• Task instructions:
All of the data, word for word and free of pictures, is the expected result.

· · ·

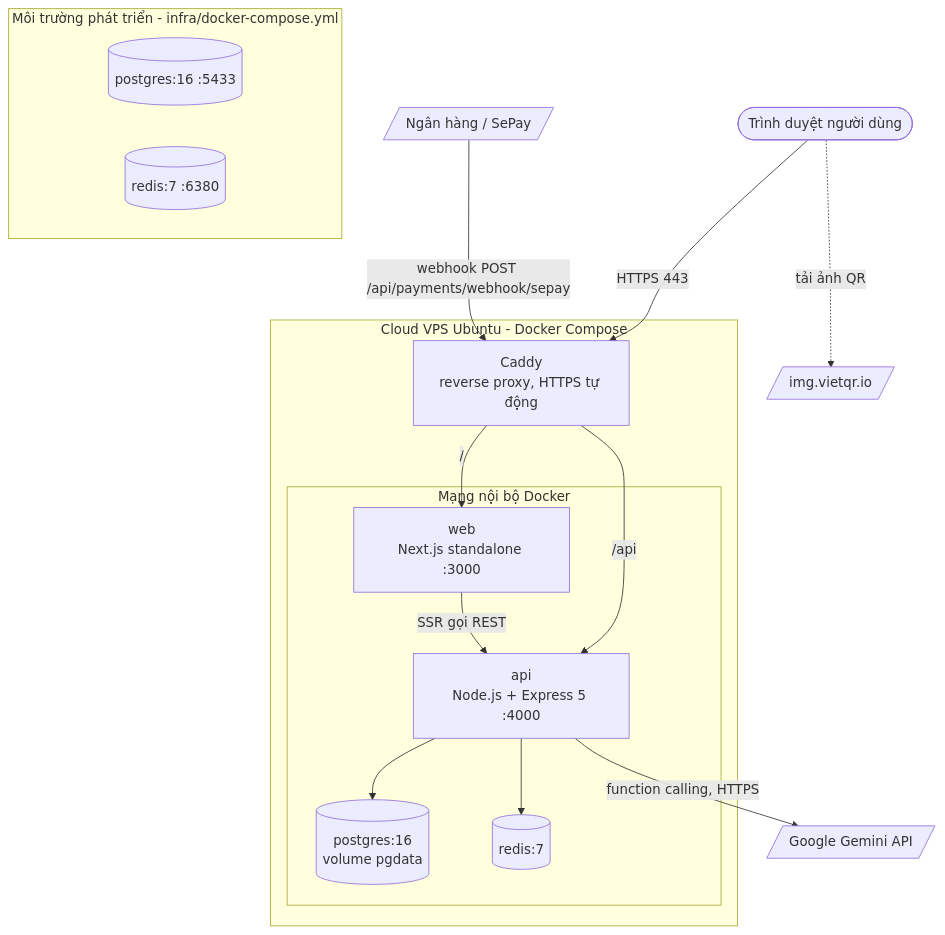
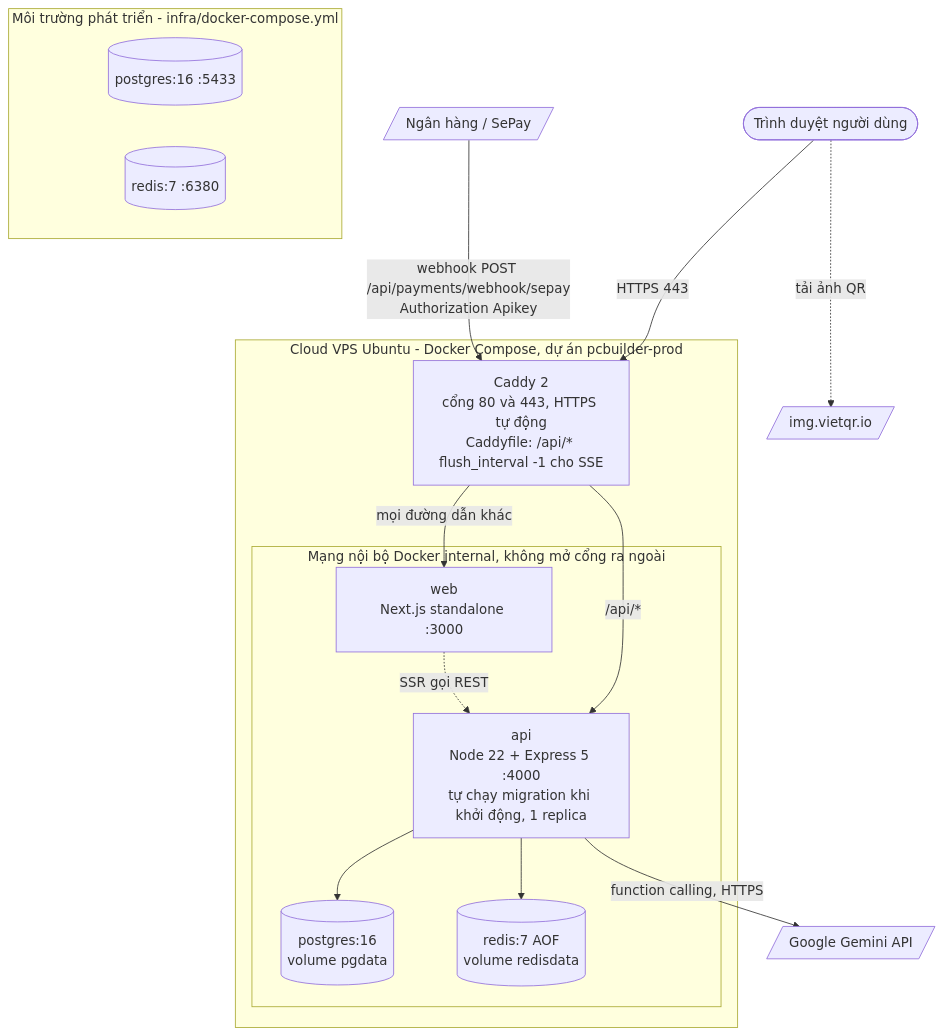
The diagram in docs/diagrams/deployment.mmd (Okeanosu/pc-builder), drawn with Mermaid before and after one commit. The commit also changed 7 other files, not shown here.

Commit message:
docs(diagrams): sync ERD, engine classes, AI advisor and checkout sequences, order states and deployment with the code

```diff
--- a/docs/diagrams/deployment.mmd
+++ b/docs/diagrams/deployment.mmd
@@ -1,30 +1,30 @@
 flowchart TB
   user([Trình duyệt người dùng])
   bank[/Ngân hàng / SePay/]
   vietqr[/img.vietqr.io/]
   gemini[/Google Gemini API/]
 
-  subgraph VPS[Cloud VPS Ubuntu - Docker Compose]
-    caddy[Caddy<br/>reverse proxy, HTTPS tự động]
-    subgraph NET[Mạng nội bộ Docker]
+  subgraph VPS[Cloud VPS Ubuntu - Docker Compose, dự án pcbuilder-prod]
+    caddy[Caddy 2<br/>cổng 80 và 443, HTTPS tự động<br/>Caddyfile: /api/* flush_interval -1 cho SSE]
+    subgraph NET[Mạng nội bộ Docker internal, không mở cổng ra ngoài]
       web[web<br/>Next.js standalone :3000]
-      api[api<br/>Node.js + Express 5 :4000]
+      api[api<br/>Node 22 + Express 5 :4000<br/>tự chạy migration khi khởi động, 1 replica]
       pg[(postgres:16<br/>volume pgdata)]
-      redis[(redis:7)]
+      redis[(redis:7 AOF<br/>volume redisdata)]
     end
   end
 
   user -->|HTTPS 443| caddy
-  caddy -->|/| web
-  caddy -->|/api| api
-  web -->|SSR gọi REST| api
+  caddy -->|mọi đường dẫn khác| web
+  caddy -->|/api/*| api
+  web -.->|SSR gọi REST| api
   api --> pg
   api --> redis
   api -->|function calling, HTTPS| gemini
-  bank -->|webhook POST /api/payments/webhook/sepay| caddy
+  bank -->|webhook POST /api/payments/webhook/sepay<br/>Authorization Apikey| caddy
   user -.->|tải ảnh QR| vietqr
 
   subgraph DEV[Môi trường phát triển - infra/docker-compose.yml]
     devpg[(postgres:16 :5433)]
     devredis[(redis:7 :6380)]
   end
```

· · ·

• Task output:
The diagram in docs/diagrams/deployment.mmd (Okeanosu/pc-builder), drawn with Mermaid before and after one commit. The commit also changed 7 other files, not shown here.

Commit message:
docs(diagrams): sync ERD, engine classes, AI advisor and checkout sequences, order states and deployment with the code

```diff
--- a/docs/diagrams/deployment.mmd
+++ b/docs/diagrams/deployment.mmd
@@ -1,30 +1,30 @@
 flowchart TB
   user([Trình duyệt người dùng])
   bank[/Ngân hàng / SePay/]
   vietqr[/img.vietqr.io/]
   gemini[/Google Gemini API/]
 
-  subgraph VPS[Cloud VPS Ubuntu - Docker Compose]
-    caddy[Caddy<br/>reverse proxy, HTTPS tự động]
-    subgraph NET[Mạng nội bộ Docker]
+  subgraph VPS[Cloud VPS Ubuntu - Docker Compose, dự án pcbuilder-prod]
+    caddy[Caddy 2<br/>cổng 80 và 443, HTTPS tự động<br/>Caddyfile: /api/* flush_interval -1 cho SSE]
+    subgraph NET[Mạng nội bộ Docker internal, không mở cổng ra ngoài]
       web[web<br/>Next.js standalone :3000]
-      api[api<br/>Node.js + Express 5 :4000]
+      api[api<br/>Node 22 + Express 5 :4000<br/>tự chạy migration khi khởi động, 1 replica]
       pg[(postgres:16<br/>volume pgdata)]
-      redis[(redis:7)]
+      redis[(redis:7 AOF<br/>volume redisdata)]
     end
   end
 
   user -->|HTTPS 443| caddy
-  caddy -->|/| web
-  caddy -->|/api| api
-  web -->|SSR gọi REST| api
+  caddy -->|mọi đường dẫn khác| web
+  caddy -->|/api/*| api
+  web -.->|SSR gọi REST| api
   api --> pg
   api --> redis
   api -->|function calling, HTTPS| gemini
-  bank -->|webhook POST /api/payments/webhook/sepay| caddy
+  bank -->|webhook POST /api/payments/webhook/sepay<br/>Authorization Apikey| caddy
   user -.->|tải ảnh QR| vietqr
 
   subgraph DEV[Môi trường phát triển - infra/docker-compose.yml]
     devpg[(postgres:16 :5433)]
     devredis[(redis:7 :6380)]
   end
```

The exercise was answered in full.